A Macon native, Johnson went to Mercer on an ROTC scholarship, spent four years in the Army and then had a successful career building and selling businesses, creating some 10,000 jobs over the past 40 years. Currently, he and his business partner own senior living centers in Macon, Milledgeville and Monroe, including The Gables in Macon.
In recent years he had taken an interest in higher education financing and earned a doctorate in the subject in 2016. As the Trump administration staffed up following his surprise win, education secretary Betsy Devos hired Johnson to oversee the sprawling $2 trillion college loan program. What he learned horrified him. Johnson said college debt is strangling American families by saddling them with debt for a degree that fails to give them the income they need to be repaid.

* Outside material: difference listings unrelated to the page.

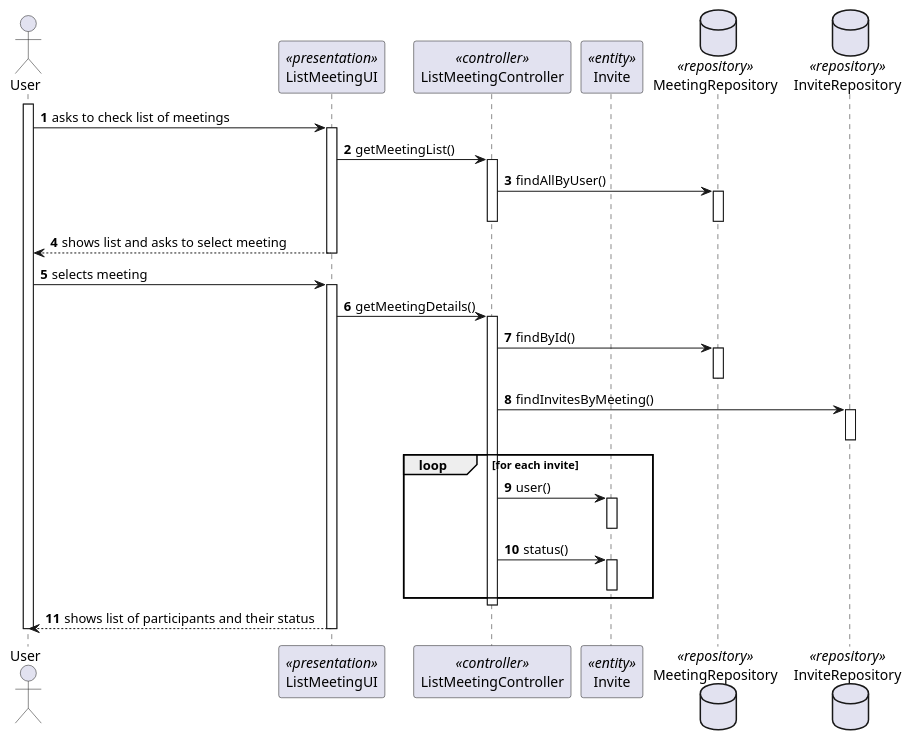
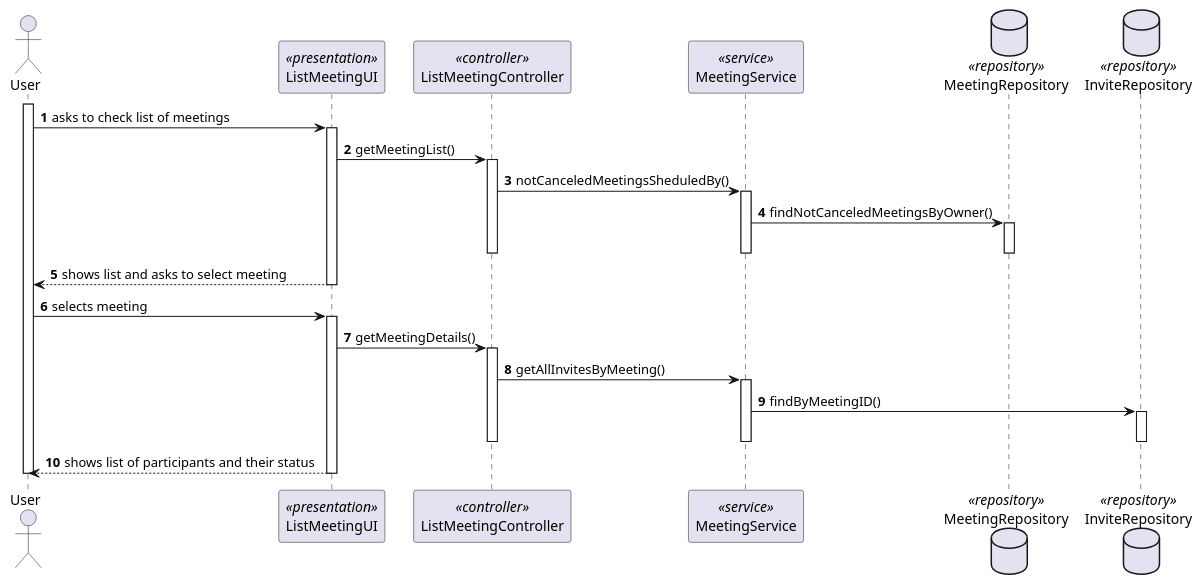
The diagram in docs/sprint-c/us42-4004/US4004_SD.puml (miseEnPlace-dev/lapr4), drawn with PlantUML before and after one commit.

Commit message:
docs: updated SD (#54)

```diff
--- a/docs/sprint-c/us42-4004/US4004_SD.puml
+++ b/docs/sprint-c/us42-4004/US4004_SD.puml
@@ -1,61 +1,57 @@
 @startuml US4004_SD
 autonumber
 
 actor "User" as U
 
 participant "ListMeetingUI" as UI <<presentation>>
 participant "ListMeetingController" as CTRL <<controller>>
-participant "Invite" as INV <<entity>>
+participant "MeetingService" as MS <<service>>
 
 database MeetingRepository as MR <<repository>>
 database InviteRepository as IR <<repository>>
 
 activate U
 
 U -> UI : asks to check list of meetings
 activate UI
 
 UI -> CTRL : getMeetingList()
 activate CTRL
 
-CTRL -> MR : findAllByUser()
+CTRL -> MS : notCanceledMeetingsSheduledBy()
+activate MS
+
+MS -> MR : findNotCanceledMeetingsByOwner()
 activate MR
 deactivate MR
+
+deactivate MS
 
 deactivate CTRL
 
 UI --> U : shows list and asks to select meeting
 deactivate UI
 
 U -> UI : selects meeting
 activate UI
 
 UI -> CTRL : getMeetingDetails()
 activate CTRL
 
-CTRL -> MR : findById()
-activate MR
-deactivate MR
+CTRL -> MS : getAllInvitesByMeeting()
+activate MS
 
-CTRL -> IR : findInvitesByMeeting()
+MS -> IR : findByMeetingID()
 activate IR
 deactivate IR
 
-loop for each invite
-    CTRL -> INV : user()
-    activate INV
-    deactivate INV
-
-    CTRL -> INV : status()
-    activate INV
-    deactivate INV
-end loop
+deactivate MS
 
 deactivate CTRL
 
 UI --> U : shows list of participants and their status
 deactivate UI
 
 deactivate U
 
 @enduml
```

“It’s an abomination hiding in plain sight,” said Johnson. “There are untold horror stories. It’s causing people not to get married and a depression in the birthrate.”
So when Sen. Johnny Isakson resigned last year and Kemp asked for applications for his replacement, Johnson resigned from his job at the Department of Education and sent in his resume. Johnson said he learned in Washington that the only way to change the fiasco of college debt was to become an expert in the issue and win a seat in Congress.
Johnson said he had funded his own campaign pouring $150,000 into it, largely to spread the word about the calamity of college debt. He said it’s not just affected young people because many grandparents are co-signing college loans for their kids and wind up being saddled with the debt.
Johnson said he wants people to realize if they can get out of school debt-free, it gives them a running start in wealth creation.
Alas, Johnson couldn’t compete with the high profile campaigns of Collins, the congressman who often appeared on Fox News, and Loeffler, the incumbent appointed by Kemp.
He noted that Loeffler, whose husband owns the New York Stock Exchange, is outspending Collins 50 to 1 and plans to spend $20 million in the race. But he notes that whoever wins will only serve the final two years of Isakson’s term, perhaps giving him another shot in 2022.
To learn more about Wayne Johnson, go to his website at www.johnsonsenate.com.